Eric Evaarts of CR agrees with Ray. He told me that people love their Volts for the same reason they previously gave top honors to the Toyota Prius and the Chevy Corvette. “People believe in them,” he said. “They bought them because they’re committed to the idea. And now that they’ve plunked down $40,000-plus for one, they're even more committed. The interesting thing about this survey is that we’ve seen it usually dominated by sporty cars or, more recently, green cars. Cars that people buy because they make a statement do well. Those they buy to meet a need, such as minivans, wagons, family sedans and even pickups are universally less popular.”
Volt owners’ enthusiasm knows no bounds. A letter-writing campaign in defense of the Volt that began on Facebook soon went viral and gathered 100 owner signatures. I don’t see Leno’s signature, but former Michigan Governor Jennifer Granholm is there, as is California’s “Mr. Plug-In Hybrid,” Felix Kramer (he’s “ecstatically happy” with his Volt), former Baywatch star Alexandra Paul and Dr. Lyle Dennis, who founded GM-Volt.com.
We are keeping the keys to our Volts. We love our Volts and we feel safe driving our Volts,” the letter says. “Just as it is necessary to empty a gas tank after a major impact, it is necessary to discharge a battery pack after a major impact…. We take pleasure in the smooth driving experience. We get a thrill from the performance and acceleration. We feel at ease in its comfortable elegance. Perhaps most of all, we love the convenience and affordability of driving on electricity everyday, while also having the option of a back-up gas generator for long distances.”

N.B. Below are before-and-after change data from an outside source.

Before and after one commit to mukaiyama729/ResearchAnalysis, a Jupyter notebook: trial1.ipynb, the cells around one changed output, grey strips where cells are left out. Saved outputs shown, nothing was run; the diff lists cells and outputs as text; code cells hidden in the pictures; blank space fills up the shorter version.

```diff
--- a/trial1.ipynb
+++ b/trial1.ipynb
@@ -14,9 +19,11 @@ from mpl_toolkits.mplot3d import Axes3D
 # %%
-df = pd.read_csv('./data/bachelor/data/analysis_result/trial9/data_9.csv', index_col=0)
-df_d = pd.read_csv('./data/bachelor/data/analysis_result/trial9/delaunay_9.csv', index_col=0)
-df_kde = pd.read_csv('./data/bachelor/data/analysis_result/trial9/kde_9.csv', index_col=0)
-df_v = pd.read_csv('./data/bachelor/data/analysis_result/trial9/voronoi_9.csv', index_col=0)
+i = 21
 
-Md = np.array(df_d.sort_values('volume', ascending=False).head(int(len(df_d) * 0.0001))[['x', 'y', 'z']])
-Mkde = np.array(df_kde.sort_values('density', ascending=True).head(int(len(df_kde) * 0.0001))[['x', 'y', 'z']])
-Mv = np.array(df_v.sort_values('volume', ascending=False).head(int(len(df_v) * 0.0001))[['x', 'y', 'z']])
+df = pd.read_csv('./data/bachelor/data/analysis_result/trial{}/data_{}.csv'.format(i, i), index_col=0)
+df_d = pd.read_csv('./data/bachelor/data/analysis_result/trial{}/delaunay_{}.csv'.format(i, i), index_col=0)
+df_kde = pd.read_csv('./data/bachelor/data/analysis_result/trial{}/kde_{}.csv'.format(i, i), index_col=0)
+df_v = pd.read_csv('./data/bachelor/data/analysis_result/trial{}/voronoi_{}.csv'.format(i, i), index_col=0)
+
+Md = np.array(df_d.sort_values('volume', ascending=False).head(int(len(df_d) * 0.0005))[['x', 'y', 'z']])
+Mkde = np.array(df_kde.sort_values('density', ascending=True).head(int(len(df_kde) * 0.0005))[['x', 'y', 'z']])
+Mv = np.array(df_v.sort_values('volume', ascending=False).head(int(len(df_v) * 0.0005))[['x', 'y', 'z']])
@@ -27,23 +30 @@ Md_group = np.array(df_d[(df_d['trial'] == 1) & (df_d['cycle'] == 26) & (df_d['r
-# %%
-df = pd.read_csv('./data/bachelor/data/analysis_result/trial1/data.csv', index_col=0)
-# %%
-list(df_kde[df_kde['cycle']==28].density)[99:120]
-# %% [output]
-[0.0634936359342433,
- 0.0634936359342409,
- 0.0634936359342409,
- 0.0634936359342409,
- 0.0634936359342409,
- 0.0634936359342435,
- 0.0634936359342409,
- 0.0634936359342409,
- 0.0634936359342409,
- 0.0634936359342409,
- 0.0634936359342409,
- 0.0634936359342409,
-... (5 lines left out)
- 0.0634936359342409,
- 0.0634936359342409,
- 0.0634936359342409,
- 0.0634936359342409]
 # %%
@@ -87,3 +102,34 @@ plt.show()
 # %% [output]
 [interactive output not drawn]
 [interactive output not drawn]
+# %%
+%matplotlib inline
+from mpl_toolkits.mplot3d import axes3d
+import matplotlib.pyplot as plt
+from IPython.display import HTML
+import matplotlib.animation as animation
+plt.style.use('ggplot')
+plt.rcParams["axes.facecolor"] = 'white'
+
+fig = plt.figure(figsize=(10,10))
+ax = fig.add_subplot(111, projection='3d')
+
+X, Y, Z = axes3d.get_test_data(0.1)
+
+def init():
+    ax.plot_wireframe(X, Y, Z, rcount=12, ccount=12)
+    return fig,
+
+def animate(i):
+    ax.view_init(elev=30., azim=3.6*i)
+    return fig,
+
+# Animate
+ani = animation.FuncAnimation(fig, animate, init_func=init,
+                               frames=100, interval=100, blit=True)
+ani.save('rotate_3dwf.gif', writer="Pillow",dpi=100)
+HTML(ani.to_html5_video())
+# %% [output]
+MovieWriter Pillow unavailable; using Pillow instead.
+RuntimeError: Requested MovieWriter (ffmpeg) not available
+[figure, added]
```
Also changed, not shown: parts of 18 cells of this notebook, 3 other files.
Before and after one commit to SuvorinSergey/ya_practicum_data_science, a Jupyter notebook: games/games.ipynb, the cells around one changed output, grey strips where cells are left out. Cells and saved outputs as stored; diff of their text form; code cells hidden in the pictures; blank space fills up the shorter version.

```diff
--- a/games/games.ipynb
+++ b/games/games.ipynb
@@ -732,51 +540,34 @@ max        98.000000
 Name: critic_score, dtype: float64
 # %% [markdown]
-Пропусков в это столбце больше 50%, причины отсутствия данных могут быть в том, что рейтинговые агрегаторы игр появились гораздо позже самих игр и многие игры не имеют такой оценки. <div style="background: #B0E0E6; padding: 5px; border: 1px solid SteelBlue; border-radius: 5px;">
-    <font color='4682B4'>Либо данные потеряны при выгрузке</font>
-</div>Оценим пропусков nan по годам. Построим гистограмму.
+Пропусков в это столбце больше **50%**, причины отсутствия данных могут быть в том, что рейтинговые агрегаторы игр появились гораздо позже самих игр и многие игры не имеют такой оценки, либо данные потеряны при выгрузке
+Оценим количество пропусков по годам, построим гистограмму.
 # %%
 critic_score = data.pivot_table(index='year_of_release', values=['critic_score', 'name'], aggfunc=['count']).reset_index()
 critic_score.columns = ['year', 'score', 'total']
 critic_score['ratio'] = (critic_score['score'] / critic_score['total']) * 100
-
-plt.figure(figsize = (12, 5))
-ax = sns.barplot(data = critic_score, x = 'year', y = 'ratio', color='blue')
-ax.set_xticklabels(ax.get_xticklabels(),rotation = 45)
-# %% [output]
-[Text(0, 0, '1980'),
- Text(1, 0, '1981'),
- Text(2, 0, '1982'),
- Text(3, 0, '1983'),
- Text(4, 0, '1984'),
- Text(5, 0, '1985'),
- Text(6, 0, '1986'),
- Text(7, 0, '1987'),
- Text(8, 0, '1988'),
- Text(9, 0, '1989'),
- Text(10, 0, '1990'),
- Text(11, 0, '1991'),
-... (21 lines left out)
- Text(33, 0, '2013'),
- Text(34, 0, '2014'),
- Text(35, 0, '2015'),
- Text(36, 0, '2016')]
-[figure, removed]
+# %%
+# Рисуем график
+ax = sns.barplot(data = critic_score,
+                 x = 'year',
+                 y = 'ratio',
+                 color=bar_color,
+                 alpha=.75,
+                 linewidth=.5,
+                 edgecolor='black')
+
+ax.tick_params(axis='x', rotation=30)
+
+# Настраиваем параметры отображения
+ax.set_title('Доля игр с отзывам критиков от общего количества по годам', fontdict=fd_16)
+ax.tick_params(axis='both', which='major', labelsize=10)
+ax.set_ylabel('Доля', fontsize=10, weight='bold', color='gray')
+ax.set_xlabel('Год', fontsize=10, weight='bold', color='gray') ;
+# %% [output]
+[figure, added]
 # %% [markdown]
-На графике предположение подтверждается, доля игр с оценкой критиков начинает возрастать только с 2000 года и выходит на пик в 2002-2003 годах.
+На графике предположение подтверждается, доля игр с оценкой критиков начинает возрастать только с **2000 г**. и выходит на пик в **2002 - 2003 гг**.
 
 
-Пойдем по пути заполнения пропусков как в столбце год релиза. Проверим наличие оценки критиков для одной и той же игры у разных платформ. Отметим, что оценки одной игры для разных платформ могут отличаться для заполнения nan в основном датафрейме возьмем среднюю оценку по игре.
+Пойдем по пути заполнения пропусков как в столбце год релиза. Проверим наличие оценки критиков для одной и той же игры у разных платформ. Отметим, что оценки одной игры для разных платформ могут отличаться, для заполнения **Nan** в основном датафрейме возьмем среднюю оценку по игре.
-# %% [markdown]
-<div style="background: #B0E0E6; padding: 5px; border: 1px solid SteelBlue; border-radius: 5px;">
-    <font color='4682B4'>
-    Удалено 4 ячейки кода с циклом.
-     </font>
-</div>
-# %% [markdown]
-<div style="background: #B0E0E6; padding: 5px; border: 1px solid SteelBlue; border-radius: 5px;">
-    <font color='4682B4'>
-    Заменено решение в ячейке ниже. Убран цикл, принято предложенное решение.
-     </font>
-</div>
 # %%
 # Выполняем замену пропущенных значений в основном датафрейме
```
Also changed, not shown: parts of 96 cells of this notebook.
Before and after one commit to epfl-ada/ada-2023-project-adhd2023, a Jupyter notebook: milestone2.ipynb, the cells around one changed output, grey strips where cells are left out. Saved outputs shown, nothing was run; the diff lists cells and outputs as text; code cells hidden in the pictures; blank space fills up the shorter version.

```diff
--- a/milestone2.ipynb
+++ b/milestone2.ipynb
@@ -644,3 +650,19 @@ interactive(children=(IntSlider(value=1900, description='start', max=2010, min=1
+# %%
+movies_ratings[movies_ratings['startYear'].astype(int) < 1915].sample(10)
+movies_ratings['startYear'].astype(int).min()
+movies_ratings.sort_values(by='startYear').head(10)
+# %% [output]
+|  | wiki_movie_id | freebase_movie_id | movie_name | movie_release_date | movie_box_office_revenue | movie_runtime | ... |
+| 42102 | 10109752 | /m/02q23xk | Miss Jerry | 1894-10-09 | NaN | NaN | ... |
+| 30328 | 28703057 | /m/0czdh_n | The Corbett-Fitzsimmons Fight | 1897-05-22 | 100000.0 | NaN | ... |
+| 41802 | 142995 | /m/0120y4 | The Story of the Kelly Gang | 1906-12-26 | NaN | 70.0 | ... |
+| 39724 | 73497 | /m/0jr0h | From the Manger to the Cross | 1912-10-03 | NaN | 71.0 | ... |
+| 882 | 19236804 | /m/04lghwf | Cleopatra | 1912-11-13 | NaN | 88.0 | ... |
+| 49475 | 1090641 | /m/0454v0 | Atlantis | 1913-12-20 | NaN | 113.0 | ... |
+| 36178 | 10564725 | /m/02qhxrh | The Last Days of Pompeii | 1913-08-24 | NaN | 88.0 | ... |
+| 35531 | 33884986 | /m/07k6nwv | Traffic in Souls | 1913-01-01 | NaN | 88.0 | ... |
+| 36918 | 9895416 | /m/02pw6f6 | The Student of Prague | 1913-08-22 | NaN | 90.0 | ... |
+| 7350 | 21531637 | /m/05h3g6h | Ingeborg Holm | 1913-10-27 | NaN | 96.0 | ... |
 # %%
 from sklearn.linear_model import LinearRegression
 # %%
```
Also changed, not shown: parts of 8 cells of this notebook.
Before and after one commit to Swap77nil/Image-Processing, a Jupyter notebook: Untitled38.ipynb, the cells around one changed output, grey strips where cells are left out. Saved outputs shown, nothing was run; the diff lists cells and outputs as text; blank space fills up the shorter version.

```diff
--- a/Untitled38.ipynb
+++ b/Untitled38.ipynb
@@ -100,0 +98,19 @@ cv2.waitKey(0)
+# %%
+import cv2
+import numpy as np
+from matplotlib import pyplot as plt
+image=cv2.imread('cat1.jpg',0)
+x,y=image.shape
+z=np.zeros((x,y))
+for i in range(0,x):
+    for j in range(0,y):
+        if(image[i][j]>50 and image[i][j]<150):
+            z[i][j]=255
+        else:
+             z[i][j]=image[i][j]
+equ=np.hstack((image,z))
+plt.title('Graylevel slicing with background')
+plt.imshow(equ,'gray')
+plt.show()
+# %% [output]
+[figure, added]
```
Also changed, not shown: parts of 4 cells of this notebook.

Shannon Arvizu, who lives in Venice Beach, California and has put 4,600 miles on her Volt (two-thirds of that on battery power), says, “The miles I’ve driven are very happy miles. It’s the perfect car for me. I’m able to charge very conveniently in many places in my neighborhood using California electricity—from one of the cleanest grids in the country. I drive oil-free for all of my driving around LA. My friends love it, and my mom says it’s more comfortable and luxurious than her Mercedes.”
Shannon may not be the most impartial observer here, since she’s a lecturer and blogger on EVs. Indeed, many of the “early adopters” are true blue greens, predisposed to like the car. But more than 6,000 people have taken delivery of a Volt so far, and they’re not all greens.
One Connecticut Volt dealer told me he’s sold about 20 of the plug-in hybrids so far, and that owners universally love them. One (3,000 miles, nine gallons of gas) pays for the car to be hand washed, because she’s worried about it getting damaged in an automated car wash. Nobody there has asked for a loaner, and nobody seems worried about the Volt fires.
Hey, if I bought a Volt I’d probably be fiercely loyal to it, too. I still think it’s a great car, and you really should drain seriously damaged battery packs after a big collision.